* Working data
---*---

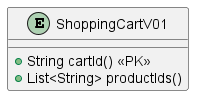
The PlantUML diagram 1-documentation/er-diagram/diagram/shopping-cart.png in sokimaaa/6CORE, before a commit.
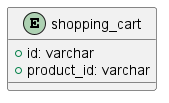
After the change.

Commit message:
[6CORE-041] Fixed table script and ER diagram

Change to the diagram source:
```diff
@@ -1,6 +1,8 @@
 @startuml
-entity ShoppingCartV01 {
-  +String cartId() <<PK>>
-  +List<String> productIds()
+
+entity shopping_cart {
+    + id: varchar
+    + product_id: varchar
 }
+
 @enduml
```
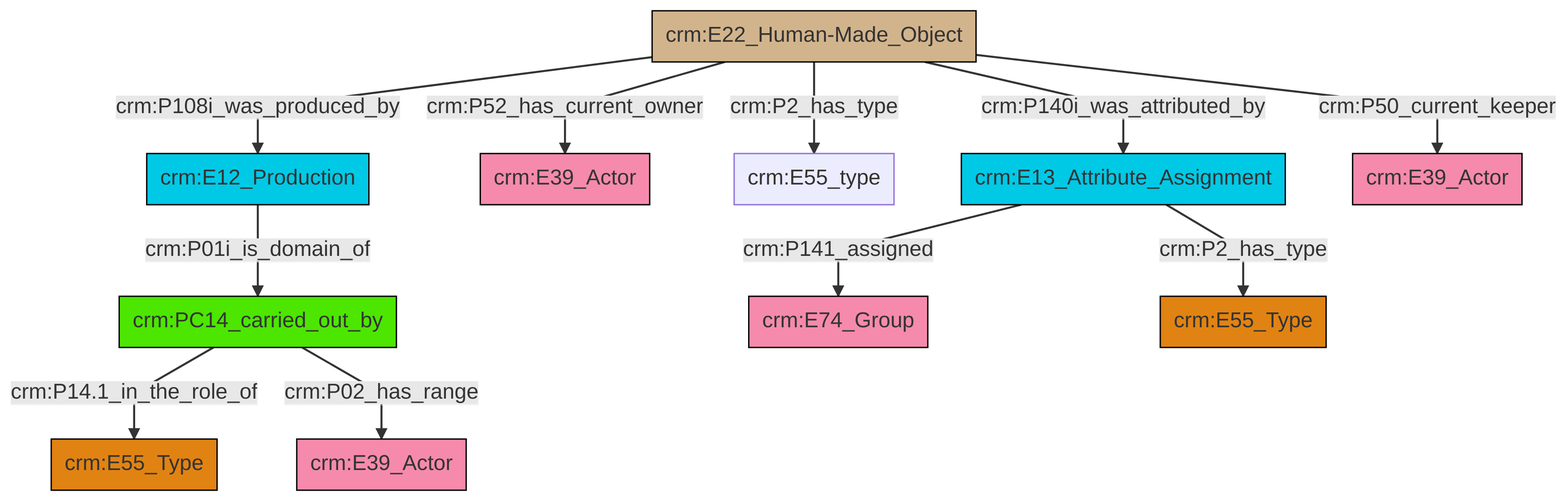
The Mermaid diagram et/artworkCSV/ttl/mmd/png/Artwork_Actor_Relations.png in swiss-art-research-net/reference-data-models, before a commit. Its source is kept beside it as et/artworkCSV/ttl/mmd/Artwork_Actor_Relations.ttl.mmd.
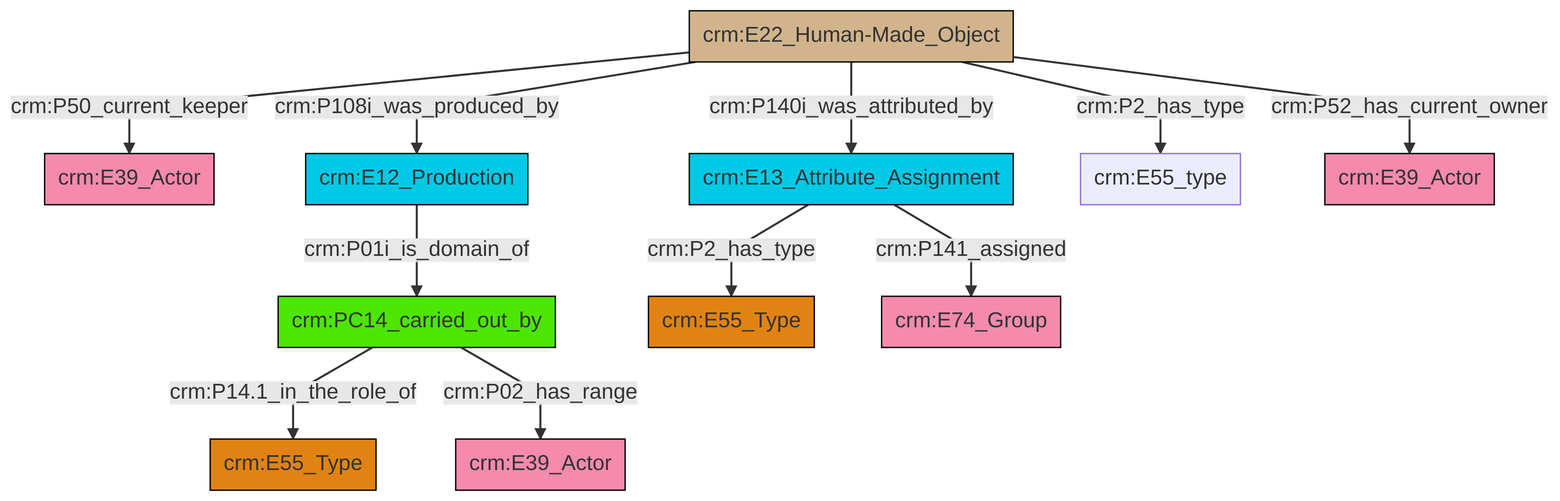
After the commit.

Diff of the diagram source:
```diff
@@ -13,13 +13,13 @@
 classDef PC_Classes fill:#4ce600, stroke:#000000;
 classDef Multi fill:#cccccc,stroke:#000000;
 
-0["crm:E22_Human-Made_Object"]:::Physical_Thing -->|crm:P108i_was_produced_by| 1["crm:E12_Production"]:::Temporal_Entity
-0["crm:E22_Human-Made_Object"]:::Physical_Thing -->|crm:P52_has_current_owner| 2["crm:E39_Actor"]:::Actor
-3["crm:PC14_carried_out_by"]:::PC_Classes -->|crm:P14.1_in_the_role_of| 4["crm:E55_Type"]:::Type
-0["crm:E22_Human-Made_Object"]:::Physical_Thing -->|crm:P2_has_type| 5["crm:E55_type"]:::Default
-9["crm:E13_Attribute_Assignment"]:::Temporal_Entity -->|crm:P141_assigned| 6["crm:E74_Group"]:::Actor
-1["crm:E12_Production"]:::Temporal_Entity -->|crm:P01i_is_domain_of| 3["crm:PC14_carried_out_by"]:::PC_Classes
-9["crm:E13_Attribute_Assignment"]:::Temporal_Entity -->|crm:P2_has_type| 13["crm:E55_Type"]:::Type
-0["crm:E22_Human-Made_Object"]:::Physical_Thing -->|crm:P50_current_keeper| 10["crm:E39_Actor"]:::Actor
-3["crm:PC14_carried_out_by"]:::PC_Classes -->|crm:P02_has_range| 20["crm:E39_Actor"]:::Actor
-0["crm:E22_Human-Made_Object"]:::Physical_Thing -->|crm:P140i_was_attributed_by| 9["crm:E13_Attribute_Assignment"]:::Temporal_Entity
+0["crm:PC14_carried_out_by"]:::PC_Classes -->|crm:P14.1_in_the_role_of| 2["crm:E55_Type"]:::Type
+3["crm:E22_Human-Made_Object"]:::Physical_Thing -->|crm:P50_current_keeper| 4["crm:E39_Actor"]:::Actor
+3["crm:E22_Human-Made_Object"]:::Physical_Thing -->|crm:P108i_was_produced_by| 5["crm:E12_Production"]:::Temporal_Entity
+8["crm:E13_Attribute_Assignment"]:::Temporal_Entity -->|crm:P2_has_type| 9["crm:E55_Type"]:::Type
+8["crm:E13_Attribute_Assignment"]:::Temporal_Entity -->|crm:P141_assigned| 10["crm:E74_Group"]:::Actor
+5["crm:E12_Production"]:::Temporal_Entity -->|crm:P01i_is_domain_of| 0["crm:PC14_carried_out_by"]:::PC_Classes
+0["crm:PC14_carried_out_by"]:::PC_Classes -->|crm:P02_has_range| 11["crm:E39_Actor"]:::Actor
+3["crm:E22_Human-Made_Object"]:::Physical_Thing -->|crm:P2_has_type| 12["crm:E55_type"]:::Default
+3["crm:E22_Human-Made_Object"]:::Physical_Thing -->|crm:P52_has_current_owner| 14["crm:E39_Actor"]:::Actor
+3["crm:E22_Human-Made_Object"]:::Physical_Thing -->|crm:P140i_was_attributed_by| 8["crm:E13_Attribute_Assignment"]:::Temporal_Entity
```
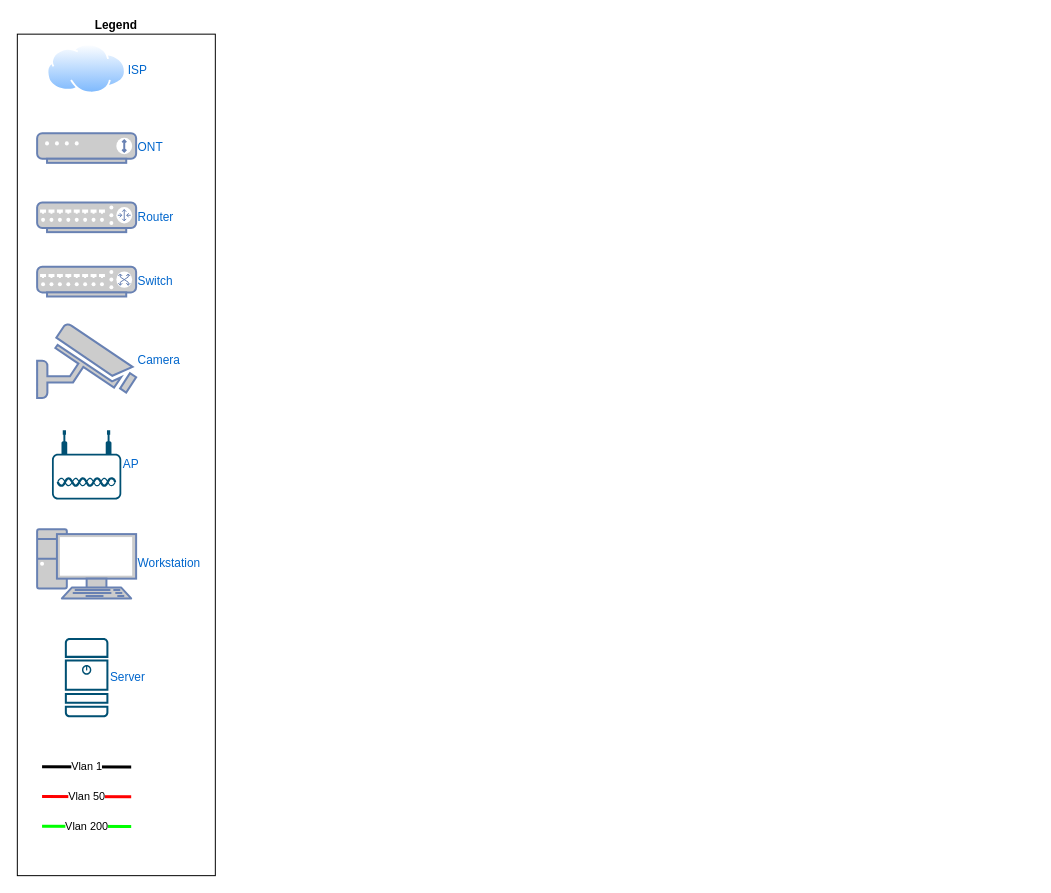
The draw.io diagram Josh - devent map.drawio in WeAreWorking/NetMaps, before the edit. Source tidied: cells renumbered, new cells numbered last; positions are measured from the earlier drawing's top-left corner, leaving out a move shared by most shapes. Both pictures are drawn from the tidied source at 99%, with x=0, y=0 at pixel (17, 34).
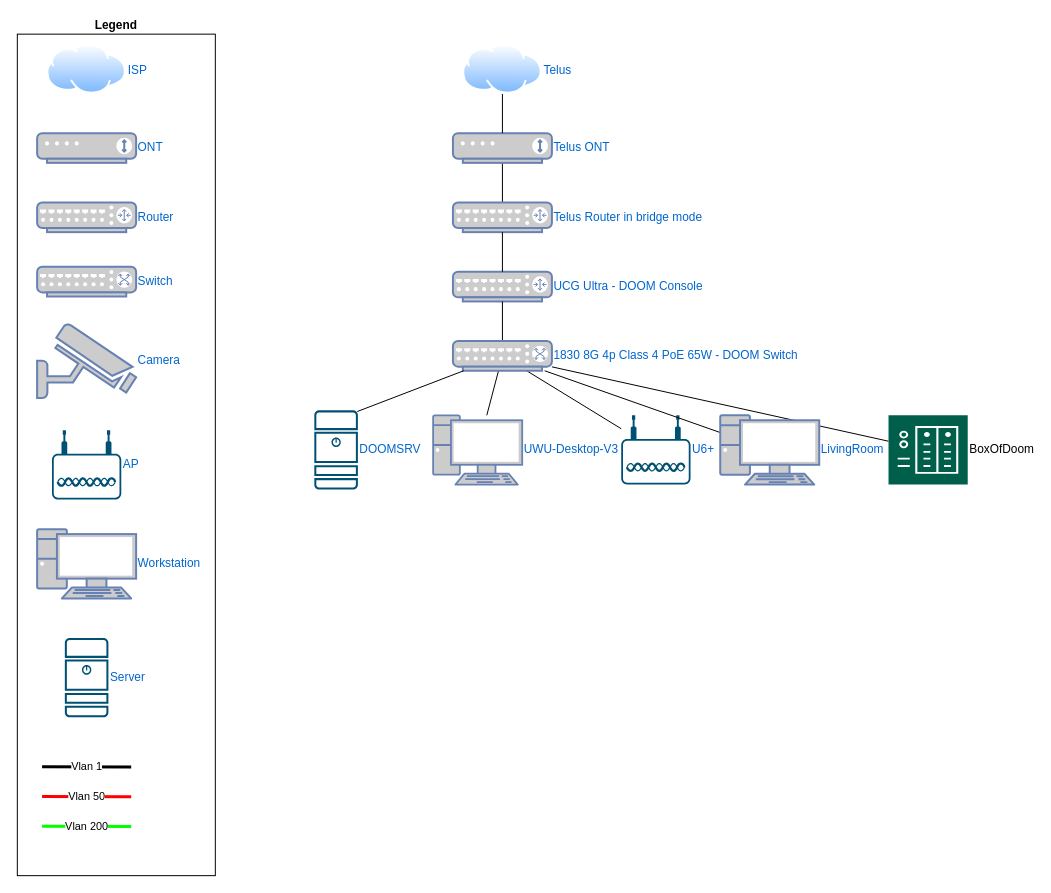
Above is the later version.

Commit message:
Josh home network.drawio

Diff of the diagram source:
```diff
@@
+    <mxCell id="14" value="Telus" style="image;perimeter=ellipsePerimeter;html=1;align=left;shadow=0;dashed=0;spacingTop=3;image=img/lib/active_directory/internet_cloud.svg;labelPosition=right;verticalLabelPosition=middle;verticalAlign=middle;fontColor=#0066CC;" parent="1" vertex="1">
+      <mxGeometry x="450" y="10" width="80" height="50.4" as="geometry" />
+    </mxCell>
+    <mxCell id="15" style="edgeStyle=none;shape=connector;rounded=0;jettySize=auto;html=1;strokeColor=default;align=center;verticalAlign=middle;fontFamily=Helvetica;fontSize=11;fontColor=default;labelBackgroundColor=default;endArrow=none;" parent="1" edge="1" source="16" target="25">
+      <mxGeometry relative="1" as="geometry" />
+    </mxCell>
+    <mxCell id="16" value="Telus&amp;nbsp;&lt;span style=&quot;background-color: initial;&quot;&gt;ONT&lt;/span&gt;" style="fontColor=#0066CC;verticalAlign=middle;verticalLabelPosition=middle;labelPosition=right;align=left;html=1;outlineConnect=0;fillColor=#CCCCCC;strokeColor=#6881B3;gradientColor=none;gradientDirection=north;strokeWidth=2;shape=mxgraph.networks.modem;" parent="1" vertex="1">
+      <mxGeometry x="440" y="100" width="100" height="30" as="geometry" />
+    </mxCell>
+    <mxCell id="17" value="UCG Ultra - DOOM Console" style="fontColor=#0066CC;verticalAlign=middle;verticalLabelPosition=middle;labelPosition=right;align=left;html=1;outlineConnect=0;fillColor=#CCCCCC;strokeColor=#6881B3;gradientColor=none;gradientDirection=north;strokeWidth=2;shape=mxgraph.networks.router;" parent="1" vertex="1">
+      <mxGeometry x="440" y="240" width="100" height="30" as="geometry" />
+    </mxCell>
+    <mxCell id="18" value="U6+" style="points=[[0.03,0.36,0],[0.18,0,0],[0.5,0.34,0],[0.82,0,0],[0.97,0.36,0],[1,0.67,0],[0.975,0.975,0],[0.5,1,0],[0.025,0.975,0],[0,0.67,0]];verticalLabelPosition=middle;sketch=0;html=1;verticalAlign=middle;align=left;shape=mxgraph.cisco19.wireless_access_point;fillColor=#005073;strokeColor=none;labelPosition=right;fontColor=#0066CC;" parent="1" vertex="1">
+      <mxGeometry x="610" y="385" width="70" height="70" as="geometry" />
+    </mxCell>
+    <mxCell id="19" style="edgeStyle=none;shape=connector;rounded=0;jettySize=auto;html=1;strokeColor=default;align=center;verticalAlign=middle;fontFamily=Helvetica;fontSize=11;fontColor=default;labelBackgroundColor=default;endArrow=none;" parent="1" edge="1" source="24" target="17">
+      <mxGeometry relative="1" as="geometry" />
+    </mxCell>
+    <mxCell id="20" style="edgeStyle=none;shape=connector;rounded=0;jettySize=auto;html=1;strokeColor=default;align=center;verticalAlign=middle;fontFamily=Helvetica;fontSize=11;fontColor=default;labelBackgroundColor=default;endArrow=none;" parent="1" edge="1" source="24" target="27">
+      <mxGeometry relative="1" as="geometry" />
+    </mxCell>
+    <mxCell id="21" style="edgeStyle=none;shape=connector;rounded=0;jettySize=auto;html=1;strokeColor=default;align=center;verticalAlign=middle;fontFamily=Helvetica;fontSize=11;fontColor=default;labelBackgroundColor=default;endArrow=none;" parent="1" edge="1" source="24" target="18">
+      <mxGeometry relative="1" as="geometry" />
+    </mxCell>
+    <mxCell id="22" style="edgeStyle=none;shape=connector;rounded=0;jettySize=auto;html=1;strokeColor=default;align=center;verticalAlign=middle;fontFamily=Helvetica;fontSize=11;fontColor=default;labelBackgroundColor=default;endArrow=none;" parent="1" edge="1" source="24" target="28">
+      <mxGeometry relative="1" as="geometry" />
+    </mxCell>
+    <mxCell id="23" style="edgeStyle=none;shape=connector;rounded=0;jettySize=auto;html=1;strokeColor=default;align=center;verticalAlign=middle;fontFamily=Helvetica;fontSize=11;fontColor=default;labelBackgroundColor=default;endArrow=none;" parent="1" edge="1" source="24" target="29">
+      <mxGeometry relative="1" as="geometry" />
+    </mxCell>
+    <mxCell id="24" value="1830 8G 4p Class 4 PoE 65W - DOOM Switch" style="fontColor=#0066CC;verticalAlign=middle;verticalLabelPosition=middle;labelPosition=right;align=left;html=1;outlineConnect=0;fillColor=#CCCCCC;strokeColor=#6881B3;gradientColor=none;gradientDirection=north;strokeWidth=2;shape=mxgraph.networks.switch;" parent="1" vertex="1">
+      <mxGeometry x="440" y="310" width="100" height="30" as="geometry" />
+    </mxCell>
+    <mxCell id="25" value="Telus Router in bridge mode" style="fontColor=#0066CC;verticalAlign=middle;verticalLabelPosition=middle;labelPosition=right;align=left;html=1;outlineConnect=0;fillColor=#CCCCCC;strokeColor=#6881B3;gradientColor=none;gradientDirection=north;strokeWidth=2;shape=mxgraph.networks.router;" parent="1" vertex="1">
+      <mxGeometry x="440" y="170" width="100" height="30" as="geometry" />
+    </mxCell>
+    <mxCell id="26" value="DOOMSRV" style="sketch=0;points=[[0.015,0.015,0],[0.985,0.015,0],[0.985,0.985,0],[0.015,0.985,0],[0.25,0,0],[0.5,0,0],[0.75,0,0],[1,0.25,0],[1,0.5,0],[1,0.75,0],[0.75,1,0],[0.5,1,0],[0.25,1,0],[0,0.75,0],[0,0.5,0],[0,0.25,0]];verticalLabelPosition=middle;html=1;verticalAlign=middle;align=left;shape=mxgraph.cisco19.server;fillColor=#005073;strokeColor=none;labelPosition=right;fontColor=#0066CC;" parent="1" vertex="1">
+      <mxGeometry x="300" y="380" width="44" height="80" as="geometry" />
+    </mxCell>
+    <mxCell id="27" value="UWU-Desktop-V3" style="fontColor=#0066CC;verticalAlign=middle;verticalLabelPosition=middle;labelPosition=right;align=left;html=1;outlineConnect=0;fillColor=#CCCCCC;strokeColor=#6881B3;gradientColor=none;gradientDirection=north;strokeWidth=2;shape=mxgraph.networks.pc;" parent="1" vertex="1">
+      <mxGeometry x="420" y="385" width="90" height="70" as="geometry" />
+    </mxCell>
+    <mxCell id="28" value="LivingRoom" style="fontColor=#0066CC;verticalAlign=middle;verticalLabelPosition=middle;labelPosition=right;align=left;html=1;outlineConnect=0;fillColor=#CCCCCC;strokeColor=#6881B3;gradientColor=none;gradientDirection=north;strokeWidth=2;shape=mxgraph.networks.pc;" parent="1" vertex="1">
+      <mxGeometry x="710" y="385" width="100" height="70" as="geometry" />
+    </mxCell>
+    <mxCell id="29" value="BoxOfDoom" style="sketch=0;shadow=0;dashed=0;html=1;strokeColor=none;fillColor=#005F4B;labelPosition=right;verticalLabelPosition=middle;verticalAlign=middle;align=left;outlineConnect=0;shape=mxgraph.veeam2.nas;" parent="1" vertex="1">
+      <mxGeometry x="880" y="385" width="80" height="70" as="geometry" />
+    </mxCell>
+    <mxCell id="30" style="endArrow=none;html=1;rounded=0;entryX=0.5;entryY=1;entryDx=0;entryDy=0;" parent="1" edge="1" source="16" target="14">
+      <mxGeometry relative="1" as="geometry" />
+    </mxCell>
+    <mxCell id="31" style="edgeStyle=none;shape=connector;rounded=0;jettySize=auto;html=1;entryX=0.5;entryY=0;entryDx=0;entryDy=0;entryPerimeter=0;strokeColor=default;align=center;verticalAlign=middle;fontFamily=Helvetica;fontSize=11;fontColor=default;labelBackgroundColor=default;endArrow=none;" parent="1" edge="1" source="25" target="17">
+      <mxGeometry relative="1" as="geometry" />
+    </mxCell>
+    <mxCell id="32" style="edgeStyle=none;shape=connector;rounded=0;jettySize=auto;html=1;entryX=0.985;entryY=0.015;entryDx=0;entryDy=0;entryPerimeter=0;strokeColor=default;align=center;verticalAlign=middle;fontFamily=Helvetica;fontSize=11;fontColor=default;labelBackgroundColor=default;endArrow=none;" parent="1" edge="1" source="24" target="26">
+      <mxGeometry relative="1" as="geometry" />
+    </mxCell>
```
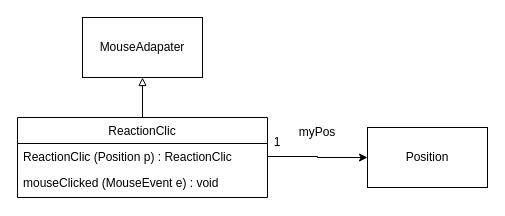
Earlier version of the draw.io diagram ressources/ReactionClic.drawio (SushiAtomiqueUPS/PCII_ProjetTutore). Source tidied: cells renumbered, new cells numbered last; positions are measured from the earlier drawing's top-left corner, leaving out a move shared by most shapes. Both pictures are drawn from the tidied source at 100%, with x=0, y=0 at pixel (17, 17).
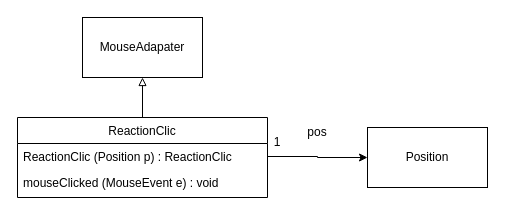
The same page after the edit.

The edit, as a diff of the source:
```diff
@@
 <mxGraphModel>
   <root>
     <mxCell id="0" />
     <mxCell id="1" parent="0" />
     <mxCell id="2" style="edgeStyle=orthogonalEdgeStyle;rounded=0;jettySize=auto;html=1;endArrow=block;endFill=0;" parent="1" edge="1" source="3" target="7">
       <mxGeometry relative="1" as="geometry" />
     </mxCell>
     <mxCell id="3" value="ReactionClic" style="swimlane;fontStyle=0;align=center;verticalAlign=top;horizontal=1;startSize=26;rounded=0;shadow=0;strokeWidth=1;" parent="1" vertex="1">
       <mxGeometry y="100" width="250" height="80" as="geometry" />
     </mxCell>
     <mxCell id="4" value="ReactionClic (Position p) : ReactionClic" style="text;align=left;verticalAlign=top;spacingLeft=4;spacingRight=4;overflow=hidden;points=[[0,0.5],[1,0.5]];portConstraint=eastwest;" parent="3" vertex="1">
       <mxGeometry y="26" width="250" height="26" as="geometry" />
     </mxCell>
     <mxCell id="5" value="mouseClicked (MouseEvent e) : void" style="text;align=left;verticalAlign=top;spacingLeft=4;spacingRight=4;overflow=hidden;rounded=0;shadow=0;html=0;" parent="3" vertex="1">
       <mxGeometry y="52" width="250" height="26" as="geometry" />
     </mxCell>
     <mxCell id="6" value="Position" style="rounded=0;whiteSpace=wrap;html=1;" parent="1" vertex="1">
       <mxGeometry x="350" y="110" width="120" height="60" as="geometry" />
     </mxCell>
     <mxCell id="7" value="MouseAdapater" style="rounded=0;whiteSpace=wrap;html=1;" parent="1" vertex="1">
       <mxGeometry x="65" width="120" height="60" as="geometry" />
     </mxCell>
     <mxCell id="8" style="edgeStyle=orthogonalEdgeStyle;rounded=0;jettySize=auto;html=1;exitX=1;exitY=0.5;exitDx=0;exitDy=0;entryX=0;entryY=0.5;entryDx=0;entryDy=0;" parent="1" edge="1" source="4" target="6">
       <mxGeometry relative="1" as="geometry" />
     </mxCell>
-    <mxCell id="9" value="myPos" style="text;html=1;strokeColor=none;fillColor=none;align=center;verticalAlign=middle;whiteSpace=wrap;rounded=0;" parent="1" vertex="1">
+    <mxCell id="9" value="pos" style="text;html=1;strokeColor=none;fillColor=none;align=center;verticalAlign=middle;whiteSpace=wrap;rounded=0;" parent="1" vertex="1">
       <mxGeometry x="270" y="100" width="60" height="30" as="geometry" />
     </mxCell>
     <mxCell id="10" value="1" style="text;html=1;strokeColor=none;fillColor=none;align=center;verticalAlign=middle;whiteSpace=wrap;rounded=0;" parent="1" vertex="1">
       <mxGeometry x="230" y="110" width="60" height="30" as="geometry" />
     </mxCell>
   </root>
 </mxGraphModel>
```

---*---

Find the lines of the material that hold the word "classDef" and report their count alone.

2